WASHINGTON ― A powerful Republican senator on Monday stalled the Trump administration’s plans to sell billions of dollars worth of weapons to Saudi Arabia and other U.S.-friendly countries in the Persian Gulf.
Sen. Bob Corker (R-Tenn.), the chair of the Senate foreign relations committee, wrote to Secretary of State Rex Tillerson to say his panel will not clear any arms sales to the six-country Gulf Cooperation Council until the committee is confident that the GCC and the Trump team are working to engage Qatar, a GCC member and the host of the largest American military base in the Middle East.
Saudi Arabia, the United Arab Emirates and Bahrain ― huge consumers of American military technology ― cut off ties with Qatar on June 5 over its alleged support for terror and ties to Iran. Egypt and a handful of other non-GCC countries followed suit. (The other two countries in the GCC, Oman and Kuwait, have remained neutral in the dispute.)
“I could not have been more pleased with the President’s recent trip to Saudi Arabia. The unity of the Gulf States and their commitment to security cooperation were welcome steps forward,” Corker wrote in his Monday letter. “Unfortunately, the GCC did not take advantage of the summit and instead chose to devolve into conflict. All countries in the region need to do more to combat terrorism, but recent disputes among the GCC countries only serve to hurt efforts to fight ISIS and counter Iran.”
Corker’s committee and its counterpart in the lower chamber, the House foreign affairs committee, have the ability to review arms deals once the executive branch officially proposes them. Corker’s approval is needed for sales to go forward.
The senator’s announcement will cover any weapons packages that have not yet been formally notified to Congress, a Corker aide told HuffPost in a Monday afternoon email.
That means it could affect huge chunks of President Donald Trump’s planned $110 billion deal with Saudi Arabia, as well as other sales to the UAE, Qatar, Kuwait, Oman and Bahrain that the president has said he would welcome because of their potential benefit to the U.S. economy. But it will not affect sales already notified, like a $662 million radar system for the Saudis, or assistance classified as defensive, like training for the Saudi navy, the aide wrote.
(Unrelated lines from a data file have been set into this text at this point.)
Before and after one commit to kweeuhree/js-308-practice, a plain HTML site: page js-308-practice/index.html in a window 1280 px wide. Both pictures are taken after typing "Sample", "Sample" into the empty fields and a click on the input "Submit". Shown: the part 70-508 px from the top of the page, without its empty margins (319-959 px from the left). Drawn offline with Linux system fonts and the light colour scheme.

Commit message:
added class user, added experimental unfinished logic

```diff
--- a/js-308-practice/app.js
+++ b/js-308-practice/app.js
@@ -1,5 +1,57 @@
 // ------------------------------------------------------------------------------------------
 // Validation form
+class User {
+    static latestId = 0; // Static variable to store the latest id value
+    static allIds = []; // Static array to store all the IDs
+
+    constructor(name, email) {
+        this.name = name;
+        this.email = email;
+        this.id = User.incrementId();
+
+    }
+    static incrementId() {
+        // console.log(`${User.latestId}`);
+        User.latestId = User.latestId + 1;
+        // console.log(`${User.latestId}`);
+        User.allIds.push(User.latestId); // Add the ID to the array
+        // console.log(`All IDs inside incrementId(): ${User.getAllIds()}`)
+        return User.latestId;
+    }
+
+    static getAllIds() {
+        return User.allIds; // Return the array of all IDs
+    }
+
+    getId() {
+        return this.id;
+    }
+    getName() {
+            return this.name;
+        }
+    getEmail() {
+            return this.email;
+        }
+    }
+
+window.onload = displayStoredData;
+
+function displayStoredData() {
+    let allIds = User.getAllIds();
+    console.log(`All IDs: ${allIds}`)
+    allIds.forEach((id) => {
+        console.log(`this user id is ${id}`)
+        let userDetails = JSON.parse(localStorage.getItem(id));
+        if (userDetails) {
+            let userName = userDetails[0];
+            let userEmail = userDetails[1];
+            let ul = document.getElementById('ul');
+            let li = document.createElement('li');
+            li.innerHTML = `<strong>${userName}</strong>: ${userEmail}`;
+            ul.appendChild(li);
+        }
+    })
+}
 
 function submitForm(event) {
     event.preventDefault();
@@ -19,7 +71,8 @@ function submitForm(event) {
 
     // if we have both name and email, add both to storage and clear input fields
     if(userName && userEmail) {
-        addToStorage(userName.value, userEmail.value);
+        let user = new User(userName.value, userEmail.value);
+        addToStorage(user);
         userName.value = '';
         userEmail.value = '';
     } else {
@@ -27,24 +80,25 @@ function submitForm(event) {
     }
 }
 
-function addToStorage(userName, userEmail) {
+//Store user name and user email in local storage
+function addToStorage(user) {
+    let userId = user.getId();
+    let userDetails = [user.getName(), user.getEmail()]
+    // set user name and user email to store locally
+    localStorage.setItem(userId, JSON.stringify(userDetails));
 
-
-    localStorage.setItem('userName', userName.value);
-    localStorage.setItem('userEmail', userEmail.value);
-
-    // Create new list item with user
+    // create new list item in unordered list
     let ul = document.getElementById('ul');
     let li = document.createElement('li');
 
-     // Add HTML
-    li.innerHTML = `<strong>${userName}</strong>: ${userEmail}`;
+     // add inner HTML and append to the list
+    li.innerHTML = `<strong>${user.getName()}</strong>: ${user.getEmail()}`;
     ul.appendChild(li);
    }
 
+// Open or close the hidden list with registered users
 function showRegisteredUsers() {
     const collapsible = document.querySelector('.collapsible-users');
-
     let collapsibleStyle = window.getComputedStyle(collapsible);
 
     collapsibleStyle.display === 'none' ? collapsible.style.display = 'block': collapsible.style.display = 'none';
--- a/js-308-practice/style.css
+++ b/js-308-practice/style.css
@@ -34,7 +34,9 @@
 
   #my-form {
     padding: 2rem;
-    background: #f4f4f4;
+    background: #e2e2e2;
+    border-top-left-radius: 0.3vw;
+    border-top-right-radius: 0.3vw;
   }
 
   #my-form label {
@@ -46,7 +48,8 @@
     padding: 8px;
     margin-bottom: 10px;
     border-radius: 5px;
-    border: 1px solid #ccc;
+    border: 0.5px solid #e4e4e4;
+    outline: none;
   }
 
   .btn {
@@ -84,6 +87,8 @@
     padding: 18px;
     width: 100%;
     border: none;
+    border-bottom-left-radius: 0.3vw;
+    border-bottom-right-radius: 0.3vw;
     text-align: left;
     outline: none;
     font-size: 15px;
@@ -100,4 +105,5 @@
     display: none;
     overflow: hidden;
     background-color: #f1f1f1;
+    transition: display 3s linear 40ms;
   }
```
The aide said it also would not affect the delivery of a $500 million package of precision-guided munitions for Saudi Arabia’s campaign in Yemen that created a controversy in the Senate earlier this month.
Corker has been a relatively steadfast supporter of Trump, with his name at one point even mentioned as a possibility for secretary of state in the new administration.
His surprise announcement shows how frustrated foreign policy heavyweights on both sides of the aisle have become over the Trump administration’s handling of the Qatar crisis and the harsh tactics of the anti-Qatar governments. While Tillerson and Defense Secretary Jim Mattis have sought to encourage negotiations and reaffirm the U.S.-dominated status quo, Trump himself has repeatedly escalated tensions and seemingly sided with the Saudis. Top White House aides Steve Bannon and Jared Kushner have encouraged that course of action, the New York Times revealed Monday, while former Secretary of State Henry Kissinger and others have told Tillerson to keep working as he is and ignore instructions from a flailing White House.
Corker’s move signals faith in a balanced approach that holds all U.S. partners accountable. And it’s sparked hope among activists who say Congress is often too reluctant to stand up to the executive branch and place conditions on weapons packages to induce better behavior from friendly governments.
Andrew Exum, a top Middle East official at the Pentagon under President Barack Obama, said the announcement sent an important message to Saudi Arabia and other nations.
The Saudi and UAE role in the anti-Qatar campaign has boosted worries in Washington that the countries are pursuing policies without considering American priorities. Tillerson’s State Department has been unexpectedly harsh in criticizing their actions, and on Monday, the Washington Post ran an editorial warning about Saudi Arabia’s recently anointed crown prince, Kushner favorite Muhammed bin Salman.
“He’s acquired a lot of admirers, including in the Trump White House, by outlining plans to reform and modernize the Saudi economy, loosen domestic social controls and ― not least ― undertake tens of billions of arms purchases in the United States,” the piece reads. “Yet as Prince [Muhammed bin] Salman formally takes position to succeed his 81-year-old father, King Salman, there is growing reason for doubt about his capabilities ... the [Qatar] boycott risks serious harm to U.S. interests. Like the Yemen war, it should give cause for care in embracing the new Saudi crown prince. Though he may be charming, his adventurism makes him a questionable ally.”